Our family has this tradition since my hubby came back from deployment that we go camping for the Fourth of July. Last year we explored the Dworshak Dam area, and we really loved the proximity to the water, the spacious (and spaced out) camping spots and as a parenting bonus because its a State Park there was a Junior Ranger activity (and badge).
This year, since we had to pick up our daughter in Riggins Idaho from a family thing, we chose to camp in that area to make it easier on ourselves.
Last year we camped between Riggins and Whitebird, and we were so miserable with zero tree's meaning no shade and our only savior was the salmon being a 2-minute walk away.
So when we figured out we needed to camp outside of Riggins I was desperate to find a solution so that I wasn't burning to a crisp again. So onto Facebook with an SOS to my friends and family I went and they did not let me down. Within two-days multiple people told me I HAD to go to the Seven Devils Campground which is about 18-miles outside of Riggins. Highlight it's free and it's not even a 4-minute hike to Seven Devils Lake.
Now for a camping trip that was almost canceled because of snow warnings on the trails and not being able to reserve the camp spot, the hubby and I were so so grateful that we had decided to go anyway. The "no trailers, RV's etc" type warning made perfect sense once we got on the narrow dirt road, but holy smokes the views for the 18-mile drive were so worth it. The Seven Devil Mountains raised up like huge welcoming arms to any outdoor adventure junkies and once we hit the campground we were sold...not to mention the three-heard of horses that greeted us and really loved our car and my hubby just a wee-bit too much.
Most of the camp sites came with a table and all of them came with a fire pit. Like I mentioned earlier, from no matter where you were in the campground you were no more then a 5-10 minute easy going hike to the Seven Devils lake which is snow fed and just beautiful (and a great spot for fishing if it's your thing.) There were vault toilets but no showers, although once again the lake was near by so if you really needed it, you always had that option.
There was over 28-miles of hiking loops and most of the trails were also horse trails which just opens up possibilities. The campground had so many cool rocks everywhere my kids were having a blast mini-bouldering everywhere. And the best part was that there was TREES. Lots and lots of trees. We had shade and I didn't burn to a crisp like I had the year prior. And of course, when there's trees, there's our ENO hammock...which has been officially labbeled as our built-in camping babysitter. Since as soon as that thing goes up, our kids are there.
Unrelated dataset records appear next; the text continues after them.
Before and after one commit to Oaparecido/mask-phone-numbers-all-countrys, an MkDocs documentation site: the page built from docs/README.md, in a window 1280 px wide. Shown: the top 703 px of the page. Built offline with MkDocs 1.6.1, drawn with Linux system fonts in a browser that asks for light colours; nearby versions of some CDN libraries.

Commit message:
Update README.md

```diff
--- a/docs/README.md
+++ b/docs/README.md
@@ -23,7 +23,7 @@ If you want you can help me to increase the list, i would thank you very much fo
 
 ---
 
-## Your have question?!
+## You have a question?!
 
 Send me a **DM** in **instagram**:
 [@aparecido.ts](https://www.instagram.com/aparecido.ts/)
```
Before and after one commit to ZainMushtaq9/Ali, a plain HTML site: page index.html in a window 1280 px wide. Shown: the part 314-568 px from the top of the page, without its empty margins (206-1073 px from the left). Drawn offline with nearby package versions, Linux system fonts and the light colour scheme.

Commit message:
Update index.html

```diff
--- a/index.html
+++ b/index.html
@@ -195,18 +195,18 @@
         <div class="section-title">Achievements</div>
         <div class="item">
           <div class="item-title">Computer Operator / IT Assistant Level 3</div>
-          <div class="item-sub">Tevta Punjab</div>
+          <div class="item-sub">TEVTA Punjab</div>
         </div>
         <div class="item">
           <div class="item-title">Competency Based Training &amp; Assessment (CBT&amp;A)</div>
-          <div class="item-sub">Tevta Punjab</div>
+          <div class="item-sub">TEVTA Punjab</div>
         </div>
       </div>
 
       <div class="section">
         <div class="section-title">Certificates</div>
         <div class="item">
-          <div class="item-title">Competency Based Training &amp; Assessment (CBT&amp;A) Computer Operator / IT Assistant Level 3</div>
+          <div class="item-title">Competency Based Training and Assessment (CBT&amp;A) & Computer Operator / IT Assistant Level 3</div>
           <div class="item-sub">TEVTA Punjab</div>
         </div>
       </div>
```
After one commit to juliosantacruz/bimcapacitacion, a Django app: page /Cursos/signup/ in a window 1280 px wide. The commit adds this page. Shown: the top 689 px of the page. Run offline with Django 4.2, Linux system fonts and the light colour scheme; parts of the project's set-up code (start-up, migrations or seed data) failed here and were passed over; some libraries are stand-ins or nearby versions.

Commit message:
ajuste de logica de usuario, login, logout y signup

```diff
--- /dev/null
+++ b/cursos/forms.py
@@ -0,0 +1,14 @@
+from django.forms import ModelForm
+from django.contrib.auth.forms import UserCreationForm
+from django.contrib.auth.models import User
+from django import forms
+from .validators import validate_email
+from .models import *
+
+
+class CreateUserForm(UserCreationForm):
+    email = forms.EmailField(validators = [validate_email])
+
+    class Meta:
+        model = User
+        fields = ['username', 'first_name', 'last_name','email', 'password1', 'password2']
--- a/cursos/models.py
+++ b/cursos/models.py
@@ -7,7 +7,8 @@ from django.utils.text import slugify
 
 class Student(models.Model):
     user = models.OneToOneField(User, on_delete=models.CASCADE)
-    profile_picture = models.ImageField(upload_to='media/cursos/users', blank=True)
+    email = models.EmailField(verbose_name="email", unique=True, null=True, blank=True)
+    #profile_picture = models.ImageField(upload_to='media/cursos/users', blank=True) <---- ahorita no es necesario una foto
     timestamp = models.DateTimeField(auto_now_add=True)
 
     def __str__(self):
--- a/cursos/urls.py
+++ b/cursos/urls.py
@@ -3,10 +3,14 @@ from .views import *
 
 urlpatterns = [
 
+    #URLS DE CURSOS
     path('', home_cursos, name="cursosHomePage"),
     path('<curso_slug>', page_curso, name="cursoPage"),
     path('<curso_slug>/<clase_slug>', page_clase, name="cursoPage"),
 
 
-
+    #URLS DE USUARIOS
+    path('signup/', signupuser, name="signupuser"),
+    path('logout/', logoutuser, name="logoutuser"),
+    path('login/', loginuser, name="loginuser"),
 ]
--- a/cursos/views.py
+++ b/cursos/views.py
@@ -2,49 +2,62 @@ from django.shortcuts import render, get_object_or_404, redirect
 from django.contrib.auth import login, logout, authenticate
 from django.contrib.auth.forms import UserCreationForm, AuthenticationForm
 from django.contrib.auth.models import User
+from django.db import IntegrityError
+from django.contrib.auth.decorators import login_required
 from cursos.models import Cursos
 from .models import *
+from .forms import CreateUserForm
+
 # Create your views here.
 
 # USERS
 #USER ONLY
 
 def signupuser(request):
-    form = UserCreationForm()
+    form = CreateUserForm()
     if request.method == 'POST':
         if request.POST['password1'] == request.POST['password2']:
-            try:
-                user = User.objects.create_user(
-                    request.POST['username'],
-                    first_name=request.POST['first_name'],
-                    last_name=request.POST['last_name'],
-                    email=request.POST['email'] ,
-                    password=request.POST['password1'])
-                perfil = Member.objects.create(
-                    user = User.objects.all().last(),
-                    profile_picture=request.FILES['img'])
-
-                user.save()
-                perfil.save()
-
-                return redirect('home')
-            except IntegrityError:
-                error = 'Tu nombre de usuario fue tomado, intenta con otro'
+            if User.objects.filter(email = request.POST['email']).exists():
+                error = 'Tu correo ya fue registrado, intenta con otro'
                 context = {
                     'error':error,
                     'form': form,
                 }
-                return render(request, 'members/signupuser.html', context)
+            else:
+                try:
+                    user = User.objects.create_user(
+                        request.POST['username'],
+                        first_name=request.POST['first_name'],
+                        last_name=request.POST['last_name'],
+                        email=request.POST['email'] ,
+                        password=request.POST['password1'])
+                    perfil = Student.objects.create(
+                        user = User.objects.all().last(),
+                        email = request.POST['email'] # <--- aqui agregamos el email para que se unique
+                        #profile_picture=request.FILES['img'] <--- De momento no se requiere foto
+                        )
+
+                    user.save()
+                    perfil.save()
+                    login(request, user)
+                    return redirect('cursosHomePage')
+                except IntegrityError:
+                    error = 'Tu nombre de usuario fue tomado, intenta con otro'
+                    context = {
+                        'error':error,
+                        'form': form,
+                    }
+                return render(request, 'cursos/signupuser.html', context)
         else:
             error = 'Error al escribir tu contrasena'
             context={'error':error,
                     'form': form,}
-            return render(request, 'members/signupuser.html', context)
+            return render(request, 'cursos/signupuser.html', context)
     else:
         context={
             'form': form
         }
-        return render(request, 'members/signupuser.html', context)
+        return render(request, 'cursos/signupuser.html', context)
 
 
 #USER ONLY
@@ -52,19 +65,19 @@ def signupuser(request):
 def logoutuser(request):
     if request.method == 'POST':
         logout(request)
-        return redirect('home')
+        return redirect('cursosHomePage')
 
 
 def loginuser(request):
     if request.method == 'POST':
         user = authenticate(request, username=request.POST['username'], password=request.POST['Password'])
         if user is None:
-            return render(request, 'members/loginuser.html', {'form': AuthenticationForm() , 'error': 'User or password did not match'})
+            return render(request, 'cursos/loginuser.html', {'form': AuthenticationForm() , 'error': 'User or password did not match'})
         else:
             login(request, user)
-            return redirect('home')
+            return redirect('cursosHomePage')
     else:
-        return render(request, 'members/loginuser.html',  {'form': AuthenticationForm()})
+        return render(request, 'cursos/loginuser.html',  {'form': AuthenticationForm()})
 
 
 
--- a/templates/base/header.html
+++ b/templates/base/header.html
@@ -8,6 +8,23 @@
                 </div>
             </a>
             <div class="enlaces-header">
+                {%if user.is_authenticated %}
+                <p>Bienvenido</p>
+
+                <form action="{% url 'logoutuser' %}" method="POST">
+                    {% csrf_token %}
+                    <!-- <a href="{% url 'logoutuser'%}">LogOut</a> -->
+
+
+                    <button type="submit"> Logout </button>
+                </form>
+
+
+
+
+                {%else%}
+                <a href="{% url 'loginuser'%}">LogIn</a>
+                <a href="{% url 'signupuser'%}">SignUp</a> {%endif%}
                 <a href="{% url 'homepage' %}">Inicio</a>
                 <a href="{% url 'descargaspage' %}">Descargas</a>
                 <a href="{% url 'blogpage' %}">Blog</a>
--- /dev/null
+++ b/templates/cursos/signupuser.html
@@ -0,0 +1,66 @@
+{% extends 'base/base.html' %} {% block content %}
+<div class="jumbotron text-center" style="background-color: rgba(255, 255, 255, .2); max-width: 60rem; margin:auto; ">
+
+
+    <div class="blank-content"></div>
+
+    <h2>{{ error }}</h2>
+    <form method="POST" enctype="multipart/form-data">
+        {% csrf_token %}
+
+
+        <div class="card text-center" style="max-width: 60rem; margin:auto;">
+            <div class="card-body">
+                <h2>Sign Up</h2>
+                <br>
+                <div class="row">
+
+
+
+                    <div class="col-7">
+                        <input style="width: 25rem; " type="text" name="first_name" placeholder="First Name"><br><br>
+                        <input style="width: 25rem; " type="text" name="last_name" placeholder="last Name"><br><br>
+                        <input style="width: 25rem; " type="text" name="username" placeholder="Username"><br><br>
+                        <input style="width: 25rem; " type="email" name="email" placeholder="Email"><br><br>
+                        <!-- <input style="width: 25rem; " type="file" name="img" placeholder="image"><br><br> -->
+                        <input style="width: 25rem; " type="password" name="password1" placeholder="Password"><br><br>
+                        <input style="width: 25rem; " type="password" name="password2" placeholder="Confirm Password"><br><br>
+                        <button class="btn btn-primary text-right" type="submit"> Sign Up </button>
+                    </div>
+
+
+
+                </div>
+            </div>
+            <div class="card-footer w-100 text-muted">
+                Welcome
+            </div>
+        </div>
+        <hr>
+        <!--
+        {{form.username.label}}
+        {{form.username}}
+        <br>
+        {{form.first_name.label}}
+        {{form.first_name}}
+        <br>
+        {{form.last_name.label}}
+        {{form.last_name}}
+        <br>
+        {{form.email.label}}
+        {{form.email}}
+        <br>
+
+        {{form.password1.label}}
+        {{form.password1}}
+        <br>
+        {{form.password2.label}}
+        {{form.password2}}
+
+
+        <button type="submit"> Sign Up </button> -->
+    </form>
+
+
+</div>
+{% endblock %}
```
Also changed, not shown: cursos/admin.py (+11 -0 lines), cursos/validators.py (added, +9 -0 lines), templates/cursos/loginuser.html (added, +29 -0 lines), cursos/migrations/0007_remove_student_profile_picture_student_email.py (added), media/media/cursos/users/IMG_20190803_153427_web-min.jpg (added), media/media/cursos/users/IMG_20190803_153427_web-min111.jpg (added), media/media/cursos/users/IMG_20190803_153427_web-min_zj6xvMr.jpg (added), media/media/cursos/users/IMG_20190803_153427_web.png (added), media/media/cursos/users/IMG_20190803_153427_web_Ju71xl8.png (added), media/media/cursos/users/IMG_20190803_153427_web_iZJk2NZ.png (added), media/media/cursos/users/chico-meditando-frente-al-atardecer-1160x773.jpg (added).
Hanging out, sometimes fighting over who gets what spot, reading, napping etc etc etc.
To end our fourth of July festivities, due to having to be at work Tuesday morning, we scooted up North back home on Monday afternoon and ended with BBQ-ing it up and having some fun with fireworks and Ice Cream.
The most important thing for the hubby and I is to always have a good adventure but to have it with our kids as often as we can. Letting the kids boulder around a bit, hanging out in the hammock, summiting our hike around the lake, getting messy with ice cream and screaming with joy for the fireworks...all of these things are what makes our family...our family. And we wouldn't have it any other way.
With Grace + Guts